During an online discussion after the announcement, Microsoft president Brad Smith said the company detected fewer state-sponsored online attacks at the beginning of the pandemic, followed by an increase in the last six weeks.

“We’re seeing a resurgence, in part, playing on people’s fears and uncertainties around COVID-19,” he said. “We’re seeing a rise in misinformation and disinformation around COVID-19 and its causes and its effects.”

The pandemic has spawned an infodemic — the proliferation of fake information about the novel coronavirus, said alliance director Laura Rosenberger.

People have questions about COVID-19 and they’re searching for information but sometimes governments and other responsible agencies don’t have immediate answers, she said.

“It provides a great opportunity for those malicious actors to come in and just fill the information space with conspiracy theories, with false information, with things that are aimed at manipulating people,” she said.

“That really polluted information environment actually makes it easier for malicious actors to come in and try to manipulate conversation aimed at other parts of society, other democratic institutions.”

The problem of election interference is not going away and, if anything, more countries are acting with increasing sophistication, Smith said.

“Our understanding of the problem has gotten better,” he said. “Our defences are stronger as a result.”

But as defences get better, the digital attacks also become more elaborate.

“We’re seeing more types of attacks, we’re seeing a greater range of targets.
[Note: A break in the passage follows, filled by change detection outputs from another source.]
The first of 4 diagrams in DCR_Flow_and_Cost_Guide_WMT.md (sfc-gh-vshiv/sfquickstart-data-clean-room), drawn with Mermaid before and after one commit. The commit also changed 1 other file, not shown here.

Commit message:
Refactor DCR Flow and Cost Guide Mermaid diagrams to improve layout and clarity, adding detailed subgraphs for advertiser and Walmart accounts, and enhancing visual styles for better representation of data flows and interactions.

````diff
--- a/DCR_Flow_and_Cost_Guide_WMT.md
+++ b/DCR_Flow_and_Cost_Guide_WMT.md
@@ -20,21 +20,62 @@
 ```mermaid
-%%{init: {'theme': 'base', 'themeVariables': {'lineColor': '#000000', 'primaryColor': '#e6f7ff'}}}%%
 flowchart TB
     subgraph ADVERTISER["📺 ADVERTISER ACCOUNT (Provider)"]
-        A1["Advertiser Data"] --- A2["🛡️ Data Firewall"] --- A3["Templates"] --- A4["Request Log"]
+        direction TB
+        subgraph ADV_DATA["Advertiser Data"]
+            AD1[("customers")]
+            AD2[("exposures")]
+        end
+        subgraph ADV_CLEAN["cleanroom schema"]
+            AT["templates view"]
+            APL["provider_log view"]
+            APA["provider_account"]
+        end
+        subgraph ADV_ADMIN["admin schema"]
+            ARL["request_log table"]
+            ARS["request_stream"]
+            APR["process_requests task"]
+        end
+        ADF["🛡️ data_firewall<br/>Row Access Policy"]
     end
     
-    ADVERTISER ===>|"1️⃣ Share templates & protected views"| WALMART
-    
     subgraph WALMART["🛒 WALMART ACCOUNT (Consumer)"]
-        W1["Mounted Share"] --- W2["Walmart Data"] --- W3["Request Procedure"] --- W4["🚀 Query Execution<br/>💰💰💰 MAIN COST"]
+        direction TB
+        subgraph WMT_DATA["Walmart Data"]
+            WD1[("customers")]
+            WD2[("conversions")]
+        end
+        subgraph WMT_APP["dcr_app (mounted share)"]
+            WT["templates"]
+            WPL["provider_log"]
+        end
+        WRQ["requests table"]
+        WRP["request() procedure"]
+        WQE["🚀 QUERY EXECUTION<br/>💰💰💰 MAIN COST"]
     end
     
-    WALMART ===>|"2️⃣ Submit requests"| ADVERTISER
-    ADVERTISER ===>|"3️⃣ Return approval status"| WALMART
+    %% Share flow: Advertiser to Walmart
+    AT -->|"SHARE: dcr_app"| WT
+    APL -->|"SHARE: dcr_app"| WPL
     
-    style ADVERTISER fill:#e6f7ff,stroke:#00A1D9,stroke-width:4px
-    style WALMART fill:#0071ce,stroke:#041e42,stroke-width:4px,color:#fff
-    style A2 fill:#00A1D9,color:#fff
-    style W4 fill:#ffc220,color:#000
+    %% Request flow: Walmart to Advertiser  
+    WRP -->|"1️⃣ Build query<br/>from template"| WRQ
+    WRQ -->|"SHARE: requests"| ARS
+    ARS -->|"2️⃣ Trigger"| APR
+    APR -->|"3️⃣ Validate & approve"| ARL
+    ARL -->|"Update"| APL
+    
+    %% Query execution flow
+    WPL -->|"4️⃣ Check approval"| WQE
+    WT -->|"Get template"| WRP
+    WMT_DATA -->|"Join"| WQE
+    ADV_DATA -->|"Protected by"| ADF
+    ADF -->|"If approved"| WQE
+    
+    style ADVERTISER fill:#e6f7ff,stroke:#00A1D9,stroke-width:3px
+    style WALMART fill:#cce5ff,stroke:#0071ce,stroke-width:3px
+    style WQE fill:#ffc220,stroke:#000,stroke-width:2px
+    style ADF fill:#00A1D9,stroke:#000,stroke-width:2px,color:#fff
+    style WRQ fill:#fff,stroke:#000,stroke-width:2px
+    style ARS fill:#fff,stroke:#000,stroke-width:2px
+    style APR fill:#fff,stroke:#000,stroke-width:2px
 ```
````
And there are some days when it even feels like there are one or two more governments getting in on this,” Smith said.

“So unfortunately the challenge in many ways is as great or greater than it was, even though I think we are in a better position to defend against this.”

Rosenberger said she is not naive enough to think the project on electoral integrity can solve everything.

“But I do think that building these kinds of collaborative fora, where we can really sit down as equal partners at a table and be able to work through different kinds of approaches and solutions is a really important start.”

This report by The Canadian Press was first published May 26, 2020.

—Follow @JimBronskill on Twitter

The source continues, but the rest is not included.